**DIRECTIONS**
Skip the images; return every entry exactly.

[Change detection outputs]
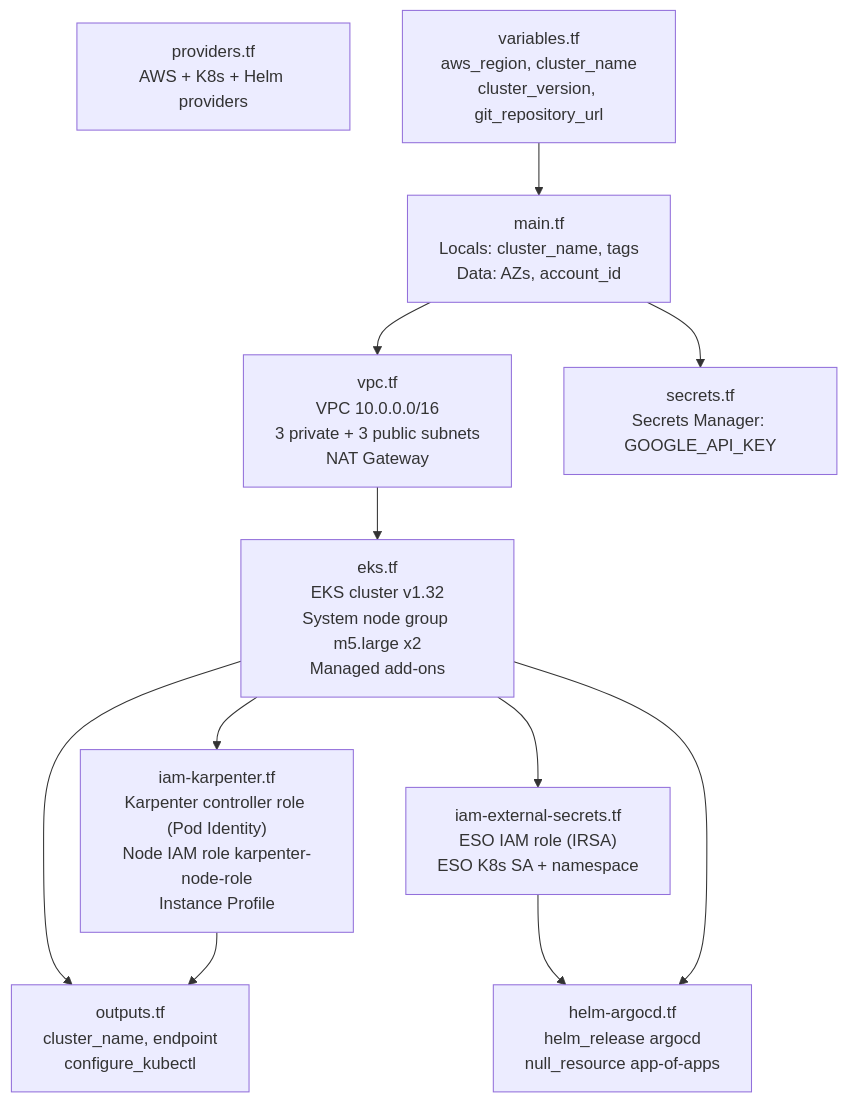
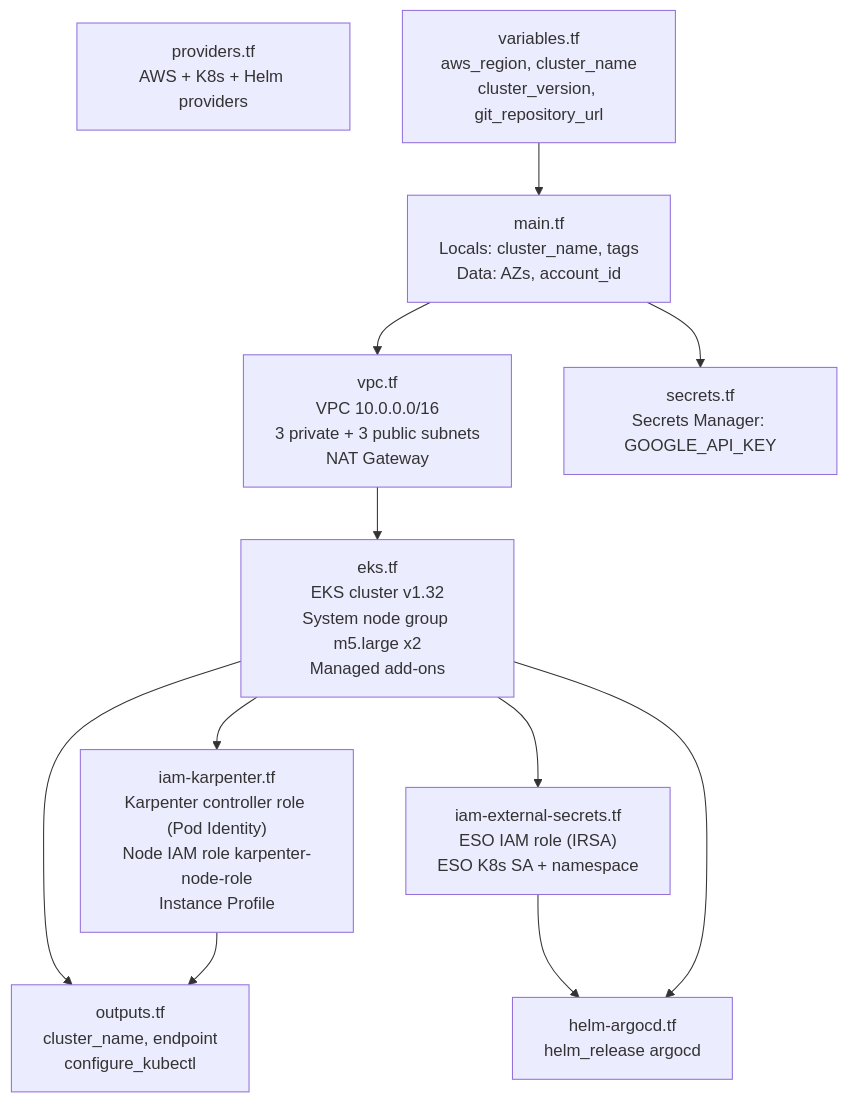
One commit to selvakumarperumal/karpenter_simple_example changed the diagram in terraform/README.md. Above: the diagram before and after it, drawn with Mermaid. The commit also changed other lines of this file and 37 other files, not shown here.

Commit message:
feat: add Grafana dashboards for FastAPI monitoring and configure manual App of Apps bootstrapping

````diff
--- a/terraform/README.md
+++ b/terraform/README.md
@@ -24,24 +24,24 @@
 ```mermaid
 graph TD
     PROV["providers.tf\nAWS + K8s + Helm providers"]
     MAIN["main.tf\nLocals: cluster_name, tags\nData: AZs, account_id"]
     VARS["variables.tf\naws_region, cluster_name\ncluster_version, git_repository_url"]
     VPC["vpc.tf\nVPC 10.0.0.0/16\n3 private + 3 public subnets\nNAT Gateway"]
     EKS["eks.tf\nEKS cluster v1.32\nSystem node group m5.large x2\nManaged add-ons"]
     IAMK["iam-karpenter.tf\nKarpenter controller role (Pod Identity)\nNode IAM role karpenter-node-role\nInstance Profile"]
     IAMESE["iam-external-secrets.tf\nESO IAM role (IRSA)\nESO K8s SA + namespace"]
     SECRETS["secrets.tf\nSecrets Manager: GOOGLE_API_KEY"]
-    ARGOCD["helm-argocd.tf\nhelm_release argocd\nnull_resource app-of-apps"]
+    ARGOCD["helm-argocd.tf\nhelm_release argocd"]
     OUT["outputs.tf\ncluster_name, endpoint\nconfigure_kubectl"]
 
     VARS --> MAIN
     MAIN --> VPC
     VPC --> EKS
     EKS --> IAMK
     EKS --> IAMESE
     MAIN --> SECRETS
     IAMESE --> ARGOCD
     EKS --> ARGOCD
     EKS --> OUT
     IAMK --> OUT
 ```
````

**EXERCISE OUTPUT**
One commit to selvakumarperumal/karpenter_simple_example changed the diagram in terraform/README.md. Above: the diagram before and after it, drawn with Mermaid. The commit also changed other lines of this file and 37 other files, not shown here.

Commit message:
feat: add Grafana dashboards for FastAPI monitoring and configure manual App of Apps bootstrapping

````diff
--- a/terraform/README.md
+++ b/terraform/README.md
@@ -24,24 +24,24 @@
 ```mermaid
 graph TD
     PROV["providers.tf\nAWS + K8s + Helm providers"]
     MAIN["main.tf\nLocals: cluster_name, tags\nData: AZs, account_id"]
     VARS["variables.tf\naws_region, cluster_name\ncluster_version, git_repository_url"]
     VPC["vpc.tf\nVPC 10.0.0.0/16\n3 private + 3 public subnets\nNAT Gateway"]
     EKS["eks.tf\nEKS cluster v1.32\nSystem node group m5.large x2\nManaged add-ons"]
     IAMK["iam-karpenter.tf\nKarpenter controller role (Pod Identity)\nNode IAM role karpenter-node-role\nInstance Profile"]
     IAMESE["iam-external-secrets.tf\nESO IAM role (IRSA)\nESO K8s SA + namespace"]
     SECRETS["secrets.tf\nSecrets Manager: GOOGLE_API_KEY"]
-    ARGOCD["helm-argocd.tf\nhelm_release argocd\nnull_resource app-of-apps"]
+    ARGOCD["helm-argocd.tf\nhelm_release argocd"]
     OUT["outputs.tf\ncluster_name, endpoint\nconfigure_kubectl"]
 
     VARS --> MAIN
     MAIN --> VPC
     VPC --> EKS
     EKS --> IAMK
     EKS --> IAMESE
     MAIN --> SECRETS
     IAMESE --> ARGOCD
     EKS --> ARGOCD
     EKS --> OUT
     IAMK --> OUT
 ```
````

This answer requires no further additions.